Research project on ice-nucleation by bacteria

March 21, 2012 at 9:00 am | Posted in Uncategorized | Leave a comment

Strange but true – some bacteria can enhance rainfall. Dr Asaad (right) and Mr Moukahal evaluate  Pseudomonas resistance in greenhouse plantsWith rainfall in dry areas becoming lower and more erratic, researchers are looking for ways to enhance precipitation. One promising option – airborne plant pathogens. Pseudomonas syringae (P.s.) is a bacterial pathogen that can cause severe yield losses in crops. But it can also contribute to ice-nucleation – the micro-organisms act as ‘cores’, stimulating the formation of ice crystals in clouds, enhancing precipitation. Ice nucleation has been studied in many different P.s. strains, and the results suggest that the bacterium plays an active role in the water cycle. ICARDA is leading a project on Identifying the sources and role of ice-nucleation bacteria in the dry areas, in collaboration with Montana State University in the USA, the Institut National de la Recherche Agronomique in France, and the University of Aleppo in Syria. The project aims to find non-pathogenic strains of P.s. from bread wheat plants and seed. Such strains would provide ice-nucleation benefits without causing crop damage.

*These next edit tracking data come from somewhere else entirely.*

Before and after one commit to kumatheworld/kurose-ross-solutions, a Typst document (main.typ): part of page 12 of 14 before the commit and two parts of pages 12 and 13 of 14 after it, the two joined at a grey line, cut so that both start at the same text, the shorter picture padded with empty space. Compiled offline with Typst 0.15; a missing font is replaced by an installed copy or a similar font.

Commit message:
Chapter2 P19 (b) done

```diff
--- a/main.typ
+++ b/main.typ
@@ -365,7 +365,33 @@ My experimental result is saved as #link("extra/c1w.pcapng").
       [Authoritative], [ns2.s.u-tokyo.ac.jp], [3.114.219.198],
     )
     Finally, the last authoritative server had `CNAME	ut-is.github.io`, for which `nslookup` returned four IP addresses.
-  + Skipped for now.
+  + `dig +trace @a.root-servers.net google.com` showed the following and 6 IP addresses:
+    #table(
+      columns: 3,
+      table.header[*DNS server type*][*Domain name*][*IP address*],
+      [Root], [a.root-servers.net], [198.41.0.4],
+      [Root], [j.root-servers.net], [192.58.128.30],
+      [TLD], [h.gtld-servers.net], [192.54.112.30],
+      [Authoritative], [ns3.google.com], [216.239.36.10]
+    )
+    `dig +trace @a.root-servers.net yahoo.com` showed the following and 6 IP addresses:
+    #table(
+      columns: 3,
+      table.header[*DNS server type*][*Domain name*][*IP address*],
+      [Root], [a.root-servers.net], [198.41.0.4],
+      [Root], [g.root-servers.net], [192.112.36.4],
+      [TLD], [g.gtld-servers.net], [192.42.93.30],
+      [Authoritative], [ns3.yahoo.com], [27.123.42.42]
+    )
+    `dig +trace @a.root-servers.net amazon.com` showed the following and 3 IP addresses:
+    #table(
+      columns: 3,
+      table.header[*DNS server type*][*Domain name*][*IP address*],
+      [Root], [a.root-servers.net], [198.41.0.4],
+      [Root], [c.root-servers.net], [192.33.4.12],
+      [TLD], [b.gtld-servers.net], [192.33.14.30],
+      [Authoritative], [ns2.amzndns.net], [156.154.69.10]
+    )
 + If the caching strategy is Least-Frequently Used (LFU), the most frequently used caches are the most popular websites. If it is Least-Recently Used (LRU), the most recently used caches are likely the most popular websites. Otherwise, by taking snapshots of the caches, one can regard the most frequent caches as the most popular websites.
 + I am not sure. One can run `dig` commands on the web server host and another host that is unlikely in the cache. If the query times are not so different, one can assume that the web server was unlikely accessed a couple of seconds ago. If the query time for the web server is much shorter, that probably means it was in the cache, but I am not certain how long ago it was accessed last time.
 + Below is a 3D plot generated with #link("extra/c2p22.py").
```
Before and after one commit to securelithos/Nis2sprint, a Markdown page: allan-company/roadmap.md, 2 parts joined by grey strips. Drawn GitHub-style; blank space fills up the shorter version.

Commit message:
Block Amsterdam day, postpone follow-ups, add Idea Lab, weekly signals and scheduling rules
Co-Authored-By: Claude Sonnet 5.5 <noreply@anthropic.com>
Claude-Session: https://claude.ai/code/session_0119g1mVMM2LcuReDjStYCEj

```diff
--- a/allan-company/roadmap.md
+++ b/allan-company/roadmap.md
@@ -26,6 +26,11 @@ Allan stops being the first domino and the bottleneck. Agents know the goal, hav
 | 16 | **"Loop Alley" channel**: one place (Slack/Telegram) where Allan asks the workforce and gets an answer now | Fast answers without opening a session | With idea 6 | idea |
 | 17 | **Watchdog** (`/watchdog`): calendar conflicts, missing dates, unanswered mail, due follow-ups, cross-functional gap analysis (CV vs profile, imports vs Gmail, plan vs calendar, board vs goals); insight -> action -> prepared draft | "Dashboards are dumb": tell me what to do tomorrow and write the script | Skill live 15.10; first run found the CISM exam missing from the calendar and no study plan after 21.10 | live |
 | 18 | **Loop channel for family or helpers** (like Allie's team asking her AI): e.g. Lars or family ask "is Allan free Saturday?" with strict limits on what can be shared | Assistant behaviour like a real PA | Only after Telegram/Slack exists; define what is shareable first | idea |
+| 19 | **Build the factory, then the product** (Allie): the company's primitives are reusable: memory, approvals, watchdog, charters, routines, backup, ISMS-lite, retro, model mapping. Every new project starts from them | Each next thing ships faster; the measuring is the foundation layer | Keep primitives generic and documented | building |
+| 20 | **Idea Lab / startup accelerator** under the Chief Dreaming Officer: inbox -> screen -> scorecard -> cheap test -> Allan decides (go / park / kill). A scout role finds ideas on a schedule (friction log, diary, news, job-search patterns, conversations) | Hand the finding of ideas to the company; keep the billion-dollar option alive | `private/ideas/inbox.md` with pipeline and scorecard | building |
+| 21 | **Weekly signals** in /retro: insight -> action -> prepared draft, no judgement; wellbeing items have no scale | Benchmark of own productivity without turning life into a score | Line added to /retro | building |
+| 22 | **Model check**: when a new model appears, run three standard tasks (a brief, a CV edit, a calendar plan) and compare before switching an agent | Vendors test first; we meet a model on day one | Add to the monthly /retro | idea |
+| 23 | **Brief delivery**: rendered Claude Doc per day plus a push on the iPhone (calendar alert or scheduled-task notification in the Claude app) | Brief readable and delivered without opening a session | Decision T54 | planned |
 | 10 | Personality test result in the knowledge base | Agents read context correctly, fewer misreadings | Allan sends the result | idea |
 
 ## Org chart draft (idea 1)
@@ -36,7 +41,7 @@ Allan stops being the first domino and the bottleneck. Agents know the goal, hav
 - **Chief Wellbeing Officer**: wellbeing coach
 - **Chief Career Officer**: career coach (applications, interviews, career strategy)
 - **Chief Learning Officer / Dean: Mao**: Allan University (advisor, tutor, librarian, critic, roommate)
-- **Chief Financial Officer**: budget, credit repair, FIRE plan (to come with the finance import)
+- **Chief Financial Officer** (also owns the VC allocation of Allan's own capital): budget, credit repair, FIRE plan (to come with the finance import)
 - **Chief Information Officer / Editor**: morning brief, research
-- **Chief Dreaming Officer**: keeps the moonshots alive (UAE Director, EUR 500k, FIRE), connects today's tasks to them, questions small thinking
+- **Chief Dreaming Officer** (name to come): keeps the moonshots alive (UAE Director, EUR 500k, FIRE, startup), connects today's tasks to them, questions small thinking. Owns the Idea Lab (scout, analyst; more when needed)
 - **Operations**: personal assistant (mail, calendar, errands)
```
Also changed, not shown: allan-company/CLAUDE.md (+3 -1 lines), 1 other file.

During 2011, about 100 bread wheat varieties were studied at ICARDA’s Tel Hadya headquarters. Several strains of P.s. were isolated from the leaves and seed of some varieties; the isolates from seed, in particular, could have major implications for possible multiplication of bacterial strains. These strains were studied using biochemical characterization as well as ice nucleation tests in the laboratory. They were also tested (under carefully controlled conditions) for pathogenicity against 25 crops that are grown in dryland areas in West Asia and North Africa. This research is being led by Dr Siham Asaad, Head of ICARDA’s Seed Health Unit, and graduate student Abdoul Rahman Moukahal. Their research is still ongoing – watch this space for more news.

Advertisements

Leave a Comment »

RSS feed for comments on this post. TrackBack URI

Leave a Reply

Fill in your details below or click an icon to log in:

WordPress.com Logo

You are commenting using your WordPress.com account. Log Out / Change )

Twitter picture

You are commenting using your Twitter account. Log Out / Change )

Facebook photo

You are commenting using your Facebook account. Log Out / Change )

Google+ photo

You are commenting using your Google+ account. Log Out / Change )

Connecting to %s

Create a free website or blog at WordPress.com.
Entries and comments feeds.

%d bloggers like this: